Other members, all of whom come from the senior echelons of business, the investment community and academia, are: Lucinda Bell, former CFO of British Land and non-executive director and audit chair of Rotork plc; Mark Burgess, deputy global chief investment officer and chief investment officer EMEA, Columbia Threadneedle; John Cridland, former director-general of the CBI, who is now chair of Transport of the North and leading the State Pension Age review; Dame Amelia Fawcett, deputy chair of Swedish investment firm Kinnevik, NED board member at the Treasury and NED at State Street Corporation; and Amelia Fletcher, professor of competition policy at the University of East Anglia and an NED at the Financial Conduct Authority, Payment Systems Regulator and the Competition and Markets Authority.
They also include: Simon Fraser, chair of F&C Investment Trust and the Investor Forum; Sir Peter Gershon, chairman of the National Grid, former chair of Tate & Lyle and former CEO of the Office of government Commerce, Nikhil Rathi, chief executive of the London Stock Exchange; and Anne Richards, chief executive of M&G Investments.

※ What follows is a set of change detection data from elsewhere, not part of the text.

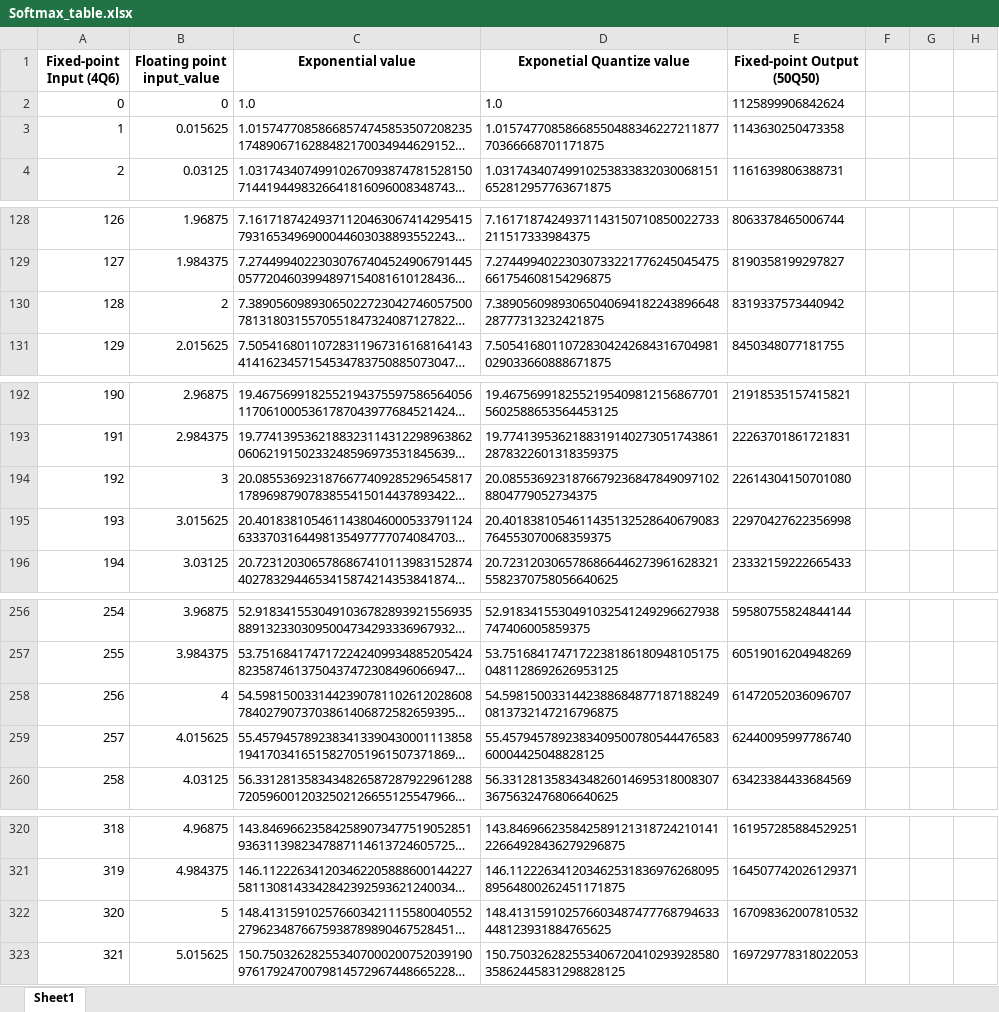
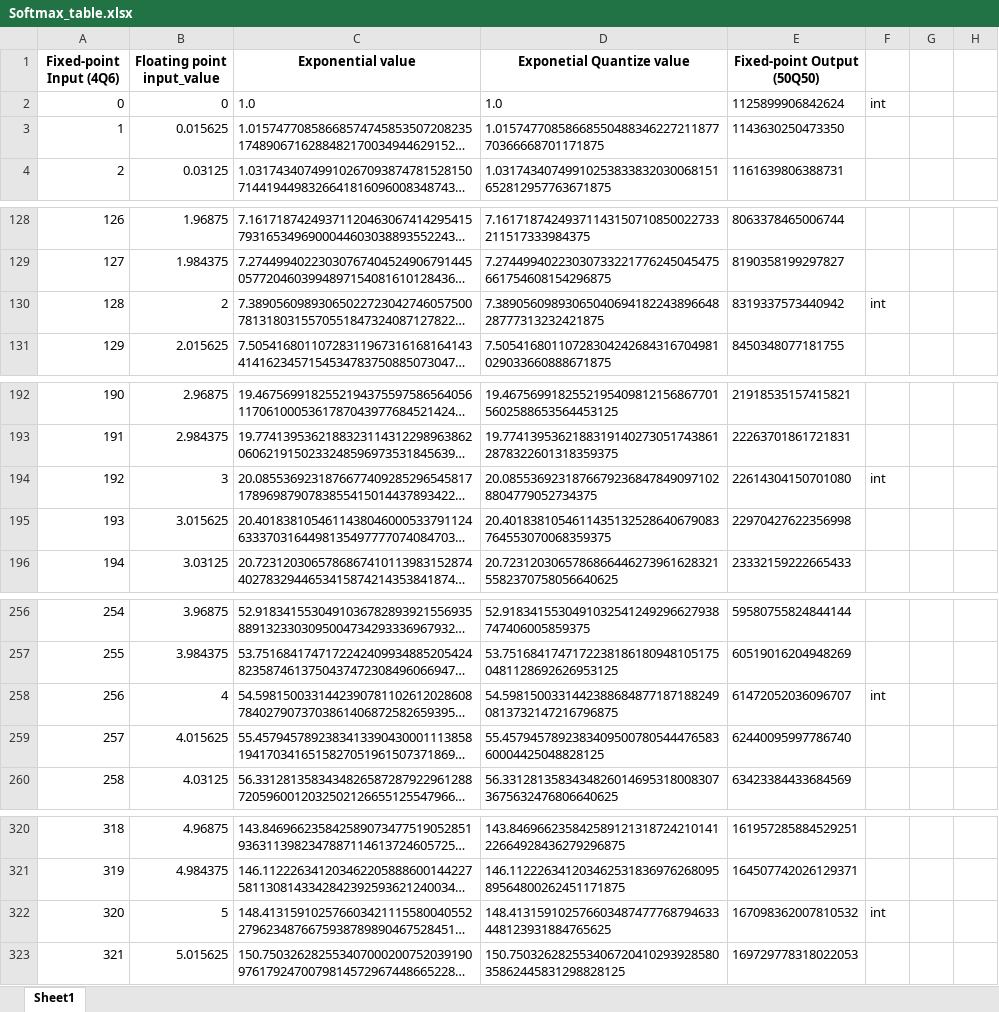
Before and after one commit to JJ-best/IC_Design_Laboratory, an Excel workbook: HW5/Softmax_table.xlsx, sheet Sheet1, drawn as a sheet; only a part is shown, gaps mark what is left out; long unchanged cells end in …; values as stored, in another font and other column widths than the file's, no borders; the diff covers the shown part only; the diff names each change by its address in the sheet, - before the commit and + after, or states it on an @@ line.

```diff
--- a/HW5/Softmax_table.xlsx (sheet Sheet1)
+++ b/HW5/Softmax_table.xlsx (sheet Sheet1)
-F2: (empty)
+F2: int
-E3 (Fixed-point Output (50Q50)): 1143630250473358
+E3 (Fixed-point Output (50Q50)): 1143630250473350
-F130: (empty)
+F130: int
-F194: (empty)
+F194: int
-F258: (empty)
+F258: int
-F322: (empty)
+F322: int
```
Also changed, not shown: 23 added rows and 11 edited cells elsewhere in this sheet, 31 other files.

The independent review was set up by business secretary Greg Clark following increasing criticism about the way the audit, accountancy and actuarial regulator works and accusations of regulatory capture and an impossible and conflicted brief.
Earlier this year, a joint inquiry by two select committees of MPs into the collapse of Carillion described the FRC as “useless” when it came to Carillion and its auditors, arguing that it was “toothless” and “ineffective” as a regulator.
In response, FRC chief executive Stephen Haddrill argued that the watchdog did not have the ability to look inside the business “more than what is evident from what they publish”, adding that the FRC was one of the most effective audit regulators in the world.
However, he has long argued that the FRC needs greater powers and better resources in order to be more effective.
Sir John and his panel will spend the rest of 2018 assessing the FRC’s governance, impact and powers, with the aim of ensuring the regulator is “fit for the future”. A major consultation with the stakeholder community is planned.
Although the FRC was not prepared to comment on the appointments to the panel, it said that it stood by its comments when the government announced Sir John was to lead the review.
At the time, FRC chair Sir Win Bischoff welcomed the review and said he was “looking forward to contributing positively to it”.
“Meeting public expectations means using our powers effectively, working closely with other regulators and identifying where gaps in those powers exist,” he said, adding that the review would ensure the FRC was best placed to support UK efforts to attract investment in business for the long term.